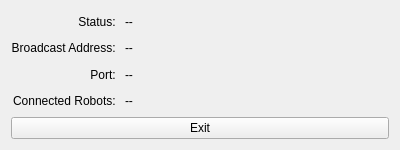
Enri2077/rsbb, file rsbb_refbox/src/rqt_roah_rsbb/core_status.ui: the form before one commit.
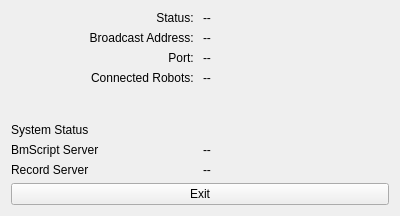
The form after the commit.

Commit message: score is saved when modified, finished run_selector, added system status info in rqt

Patch:
```diff
--- a/rsbb_refbox/src/rqt_roah_rsbb/core_status.ui
+++ b/rsbb_refbox/src/rqt_roah_rsbb/core_status.ui
@@ -7,7 +7,7 @@
     <x>0</x>
     <y>0</y>
     <width>400</width>
-    <height>150</height>
+    <height>216</height>
    </rect>
   </property>
   <property name="windowTitle">
@@ -15,7 +15,7 @@
   </property>
   <layout class="QVBoxLayout" name="verticalLayout">
    <item>
-    <layout class="QGridLayout" name="gridLayout" columnstretch="0,1">
+    <layout class="QGridLayout" name="gridLayout" columnstretch="0,0">
      <item row="0" column="1">
       <widget class="QLabel" name="status">
        <property name="text">
@@ -86,6 +86,58 @@
      </item>
     </layout>
    </item>
+   <item>
+    <spacer name="verticalSpacer">
+     <property name="orientation">
+      <enum>Qt::Vertical</enum>
+     </property>
+     <property name="sizeHint" stdset="0">
+      <size>
+       <width>20</width>
+       <height>40</height>
+      </size>
+     </property>
+    </spacer>
+   </item>
+   <item>
+    <widget class="QLabel" name="system_status">
+     <property name="text">
+      <string>System Status</string>
+     </property>
+    </widget>
+   </item>
+   <item>
+    <layout class="QGridLayout" name="gridLayout_2" rowstretch="0,0">
+     <item row="0" column="0">
+      <widget class="QLabel" name="bm_server_label">
+       <property name="text">
+        <string>BmScript Server</string>
+       </property>
+      </widget>
+     </item>
+     <item row="0" column="1">
+      <widget class="QLabel" name="bm_server_status">
+       <property name="text">
+        <string>--</string>
+       </property>
+      </widget>
+     </item>
+     <item row="1" column="0">
+      <widget class="QLabel" name="record_server_label">
+       <property name="text">
+        <string>Record Server</string>
+       </property>
+      </widget>
+     </item>
+     <item row="1" column="1">
+      <widget class="QLabel" name="record_server_status">
+       <property name="text">
+        <string>--</string>
+       </property>
+      </widget>
+     </item>
+    </layout>
+   </item>
    <item>
     <widget class="QPushButton" name="shutdown">
      <property name="text">
```
The commit also changes 18 other files.
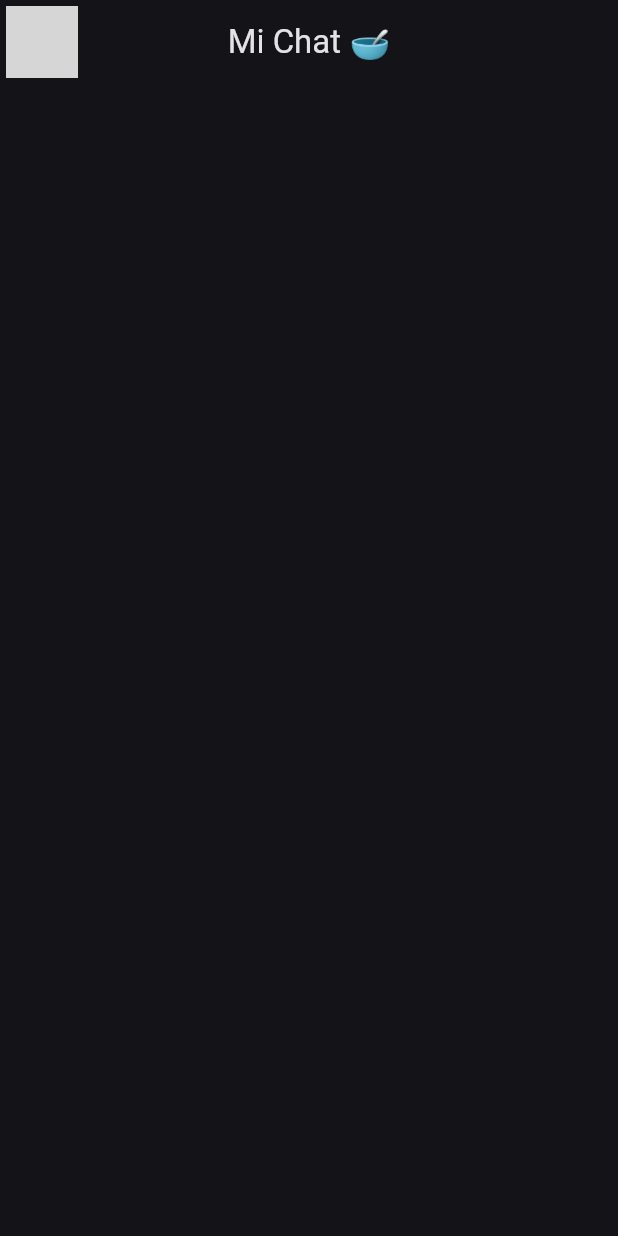
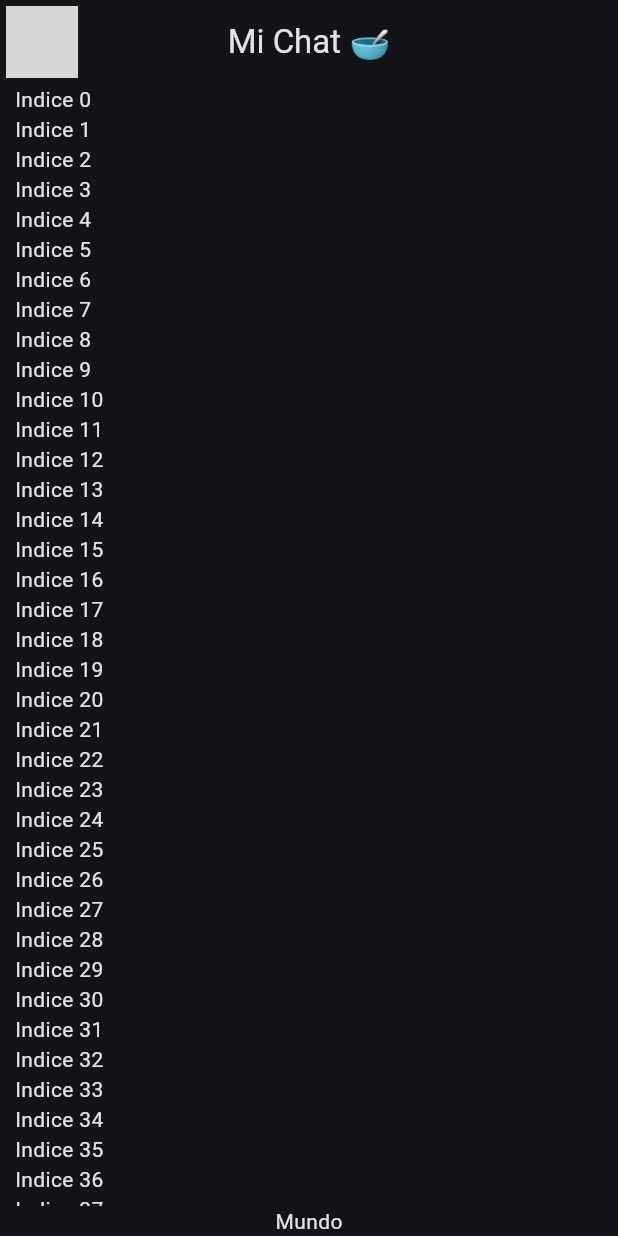
Before and after one commit to kharoldcanova/yes_no_app, a Flutter app: the screen it shows after launch, on a phone screen of 412 x 824 dp. Run offline on Flutter 3.47's test engine with Material 2 defaults, Android fonts, the phone set to English and light mode, and no system bars; network calls fail; grey boxes are pictures that could not be loaded.

Commit message:
listview builder body chat screen

```diff
--- a/lib/presentation/chat/chat_screen.dart
+++ b/lib/presentation/chat/chat_screen.dart
@@ -5,17 +5,41 @@ class ChatScreen extends StatelessWidget {
 
   @override
   Widget build(BuildContext context) {
-    return  Scaffold(
+    return Scaffold(
       appBar: AppBar(
-        title: const Text('Mi Chat 🥣'),
-        centerTitle: true,
-        leading: const Padding(
-          padding:  EdgeInsets.all(4),
-          child:  CircleAvatar(
-            backgroundImage: NetworkImage('https://encrypted-tbn0.gstatic.com/images?q=tbn:ANd9GcRzvtBN9ll1dRXFgW-qovdNaE4HGUiBw6AUhMjB64n1gR-4Evm03-7B-V9MilvnEFHDAf4&usqp=CAU',
-            scale: 3),
-          ),
-        )
+          title: const Text('Mi Chat 🥣'),
+          centerTitle: true,
+          leading: const Padding(
+            padding: EdgeInsets.all(4),
+            child: CircleAvatar(
+              backgroundImage: NetworkImage(
+                  'https://encrypted-tbn0.gstatic.com/images?q=tbn:ANd9GcRzvtBN9ll1dRXFgW-qovdNaE4HGUiBw6AUhMjB64n1gR-4Evm03-7B-V9MilvnEFHDAf4&usqp=CAU',
+                  scale: 3),
+            ),
+          )),
+      body: _ChatView(),
+    );
+  }
+}
+
+class _ChatView extends StatelessWidget {
+  @override
+  Widget build(BuildContext context) {
+    return SafeArea(
+      child: Padding(
+        padding: const EdgeInsets.symmetric(horizontal: 10),
+        child: Column(
+          children: [
+            Expanded(
+              child: ListView.builder(
+                itemCount: 100,
+                itemBuilder: (context, index) {
+                return Text('Indice $index');
+              },),
+            ),
+            const Text('Mundo')
+          ],
+        ),
       ),
     );
   }
```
________________
**Exercise**. Where a line in the listing above contains "const", copy that line.

**Answer for this exercise**.
-        title: const Text('Mi Chat 🥣'),
-        leading: const Padding(
+          title: const Text('Mi Chat 🥣'),
+          leading: const Padding(
+        padding: const EdgeInsets.symmetric(horizontal: 10),
+            const Text('Mundo')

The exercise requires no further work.